__AVAILABLE RECORDS__.
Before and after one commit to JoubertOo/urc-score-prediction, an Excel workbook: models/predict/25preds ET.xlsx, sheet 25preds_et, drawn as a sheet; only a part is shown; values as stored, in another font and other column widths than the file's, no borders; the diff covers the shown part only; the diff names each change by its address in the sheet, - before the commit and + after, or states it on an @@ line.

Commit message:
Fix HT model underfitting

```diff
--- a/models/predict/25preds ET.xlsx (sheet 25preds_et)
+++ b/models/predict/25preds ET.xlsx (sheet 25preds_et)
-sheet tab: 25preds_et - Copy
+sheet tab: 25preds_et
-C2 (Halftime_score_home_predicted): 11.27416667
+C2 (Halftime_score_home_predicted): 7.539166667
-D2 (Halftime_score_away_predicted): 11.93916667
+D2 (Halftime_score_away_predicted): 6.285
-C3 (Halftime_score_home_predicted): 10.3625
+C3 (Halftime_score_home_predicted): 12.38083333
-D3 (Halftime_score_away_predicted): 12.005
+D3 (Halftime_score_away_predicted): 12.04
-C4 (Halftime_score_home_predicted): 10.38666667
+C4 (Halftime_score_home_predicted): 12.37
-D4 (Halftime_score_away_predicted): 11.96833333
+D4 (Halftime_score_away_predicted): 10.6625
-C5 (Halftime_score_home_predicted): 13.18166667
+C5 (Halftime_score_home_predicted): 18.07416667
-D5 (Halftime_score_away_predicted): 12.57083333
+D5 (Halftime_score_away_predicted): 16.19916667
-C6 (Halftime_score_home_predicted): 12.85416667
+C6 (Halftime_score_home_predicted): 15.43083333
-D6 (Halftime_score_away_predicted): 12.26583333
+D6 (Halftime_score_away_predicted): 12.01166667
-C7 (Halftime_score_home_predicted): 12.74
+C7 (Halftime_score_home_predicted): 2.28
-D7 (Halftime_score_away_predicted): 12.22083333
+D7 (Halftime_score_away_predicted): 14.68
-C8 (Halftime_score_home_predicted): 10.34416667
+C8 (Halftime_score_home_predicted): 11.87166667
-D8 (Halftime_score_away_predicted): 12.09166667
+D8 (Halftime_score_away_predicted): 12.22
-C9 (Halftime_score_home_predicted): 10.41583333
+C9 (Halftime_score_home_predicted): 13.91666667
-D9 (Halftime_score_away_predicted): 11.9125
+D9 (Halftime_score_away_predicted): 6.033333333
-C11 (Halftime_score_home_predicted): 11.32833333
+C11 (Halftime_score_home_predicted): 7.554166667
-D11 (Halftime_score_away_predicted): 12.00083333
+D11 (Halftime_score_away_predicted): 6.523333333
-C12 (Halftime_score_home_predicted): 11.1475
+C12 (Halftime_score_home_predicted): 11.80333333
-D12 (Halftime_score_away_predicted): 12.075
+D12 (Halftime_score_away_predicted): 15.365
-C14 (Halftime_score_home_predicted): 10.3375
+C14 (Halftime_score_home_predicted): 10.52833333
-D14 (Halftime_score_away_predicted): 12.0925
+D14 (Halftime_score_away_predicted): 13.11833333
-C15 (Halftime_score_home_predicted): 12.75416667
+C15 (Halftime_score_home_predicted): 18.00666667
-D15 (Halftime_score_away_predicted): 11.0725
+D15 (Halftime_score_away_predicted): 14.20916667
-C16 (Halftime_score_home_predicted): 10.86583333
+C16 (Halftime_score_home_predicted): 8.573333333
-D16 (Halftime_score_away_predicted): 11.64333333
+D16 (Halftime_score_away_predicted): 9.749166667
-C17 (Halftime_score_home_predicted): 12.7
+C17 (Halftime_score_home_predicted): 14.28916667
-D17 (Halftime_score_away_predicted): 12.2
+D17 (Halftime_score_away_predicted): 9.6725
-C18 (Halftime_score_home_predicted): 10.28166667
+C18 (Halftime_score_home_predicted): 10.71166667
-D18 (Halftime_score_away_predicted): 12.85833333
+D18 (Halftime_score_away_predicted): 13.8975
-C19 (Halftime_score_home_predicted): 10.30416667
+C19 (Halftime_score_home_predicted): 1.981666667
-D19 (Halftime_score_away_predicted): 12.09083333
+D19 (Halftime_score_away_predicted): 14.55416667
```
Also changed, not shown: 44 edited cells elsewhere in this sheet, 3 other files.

__YOUR ASSIGNMENT__. Word for word, repeat each entry from the listing above.

__YOUR SOLUTION__.
Before and after one commit to JoubertOo/urc-score-prediction, an Excel workbook: models/predict/25preds ET.xlsx, sheet 25preds_et, drawn as a sheet; only a part is shown; values as stored, in another font and other column widths than the file's, no borders; the diff covers the shown part only; the diff names each change by its address in the sheet, - before the commit and + after, or states it on an @@ line.

Commit message:
Fix HT model underfitting

```diff
--- a/models/predict/25preds ET.xlsx (sheet 25preds_et)
+++ b/models/predict/25preds ET.xlsx (sheet 25preds_et)
-sheet tab: 25preds_et - Copy
+sheet tab: 25preds_et
-C2 (Halftime_score_home_predicted): 11.27416667
+C2 (Halftime_score_home_predicted): 7.539166667
-D2 (Halftime_score_away_predicted): 11.93916667
+D2 (Halftime_score_away_predicted): 6.285
-C3 (Halftime_score_home_predicted): 10.3625
+C3 (Halftime_score_home_predicted): 12.38083333
-D3 (Halftime_score_away_predicted): 12.005
+D3 (Halftime_score_away_predicted): 12.04
-C4 (Halftime_score_home_predicted): 10.38666667
+C4 (Halftime_score_home_predicted): 12.37
-D4 (Halftime_score_away_predicted): 11.96833333
+D4 (Halftime_score_away_predicted): 10.6625
-C5 (Halftime_score_home_predicted): 13.18166667
+C5 (Halftime_score_home_predicted): 18.07416667
-D5 (Halftime_score_away_predicted): 12.57083333
+D5 (Halftime_score_away_predicted): 16.19916667
-C6 (Halftime_score_home_predicted): 12.85416667
+C6 (Halftime_score_home_predicted): 15.43083333
-D6 (Halftime_score_away_predicted): 12.26583333
+D6 (Halftime_score_away_predicted): 12.01166667
-C7 (Halftime_score_home_predicted): 12.74
+C7 (Halftime_score_home_predicted): 2.28
-D7 (Halftime_score_away_predicted): 12.22083333
+D7 (Halftime_score_away_predicted): 14.68
-C8 (Halftime_score_home_predicted): 10.34416667
+C8 (Halftime_score_home_predicted): 11.87166667
-D8 (Halftime_score_away_predicted): 12.09166667
+D8 (Halftime_score_away_predicted): 12.22
-C9 (Halftime_score_home_predicted): 10.41583333
+C9 (Halftime_score_home_predicted): 13.91666667
-D9 (Halftime_score_away_predicted): 11.9125
+D9 (Halftime_score_away_predicted): 6.033333333
-C11 (Halftime_score_home_predicted): 11.32833333
+C11 (Halftime_score_home_predicted): 7.554166667
-D11 (Halftime_score_away_predicted): 12.00083333
+D11 (Halftime_score_away_predicted): 6.523333333
-C12 (Halftime_score_home_predicted): 11.1475
+C12 (Halftime_score_home_predicted): 11.80333333
-D12 (Halftime_score_away_predicted): 12.075
+D12 (Halftime_score_away_predicted): 15.365
-C14 (Halftime_score_home_predicted): 10.3375
+C14 (Halftime_score_home_predicted): 10.52833333
-D14 (Halftime_score_away_predicted): 12.0925
+D14 (Halftime_score_away_predicted): 13.11833333
-C15 (Halftime_score_home_predicted): 12.75416667
+C15 (Halftime_score_home_predicted): 18.00666667
-D15 (Halftime_score_away_predicted): 11.0725
+D15 (Halftime_score_away_predicted): 14.20916667
-C16 (Halftime_score_home_predicted): 10.86583333
+C16 (Halftime_score_home_predicted): 8.573333333
-D16 (Halftime_score_away_predicted): 11.64333333
+D16 (Halftime_score_away_predicted): 9.749166667
-C17 (Halftime_score_home_predicted): 12.7
+C17 (Halftime_score_home_predicted): 14.28916667
-D17 (Halftime_score_away_predicted): 12.2
+D17 (Halftime_score_away_predicted): 9.6725
-C18 (Halftime_score_home_predicted): 10.28166667
+C18 (Halftime_score_home_predicted): 10.71166667
-D18 (Halftime_score_away_predicted): 12.85833333
+D18 (Halftime_score_away_predicted): 13.8975
-C19 (Halftime_score_home_predicted): 10.30416667
+C19 (Halftime_score_home_predicted): 1.981666667
-D19 (Halftime_score_away_predicted): 12.09083333
+D19 (Halftime_score_away_predicted): 14.55416667
```
Also changed, not shown: 44 edited cells elsewhere in this sheet, 3 other files.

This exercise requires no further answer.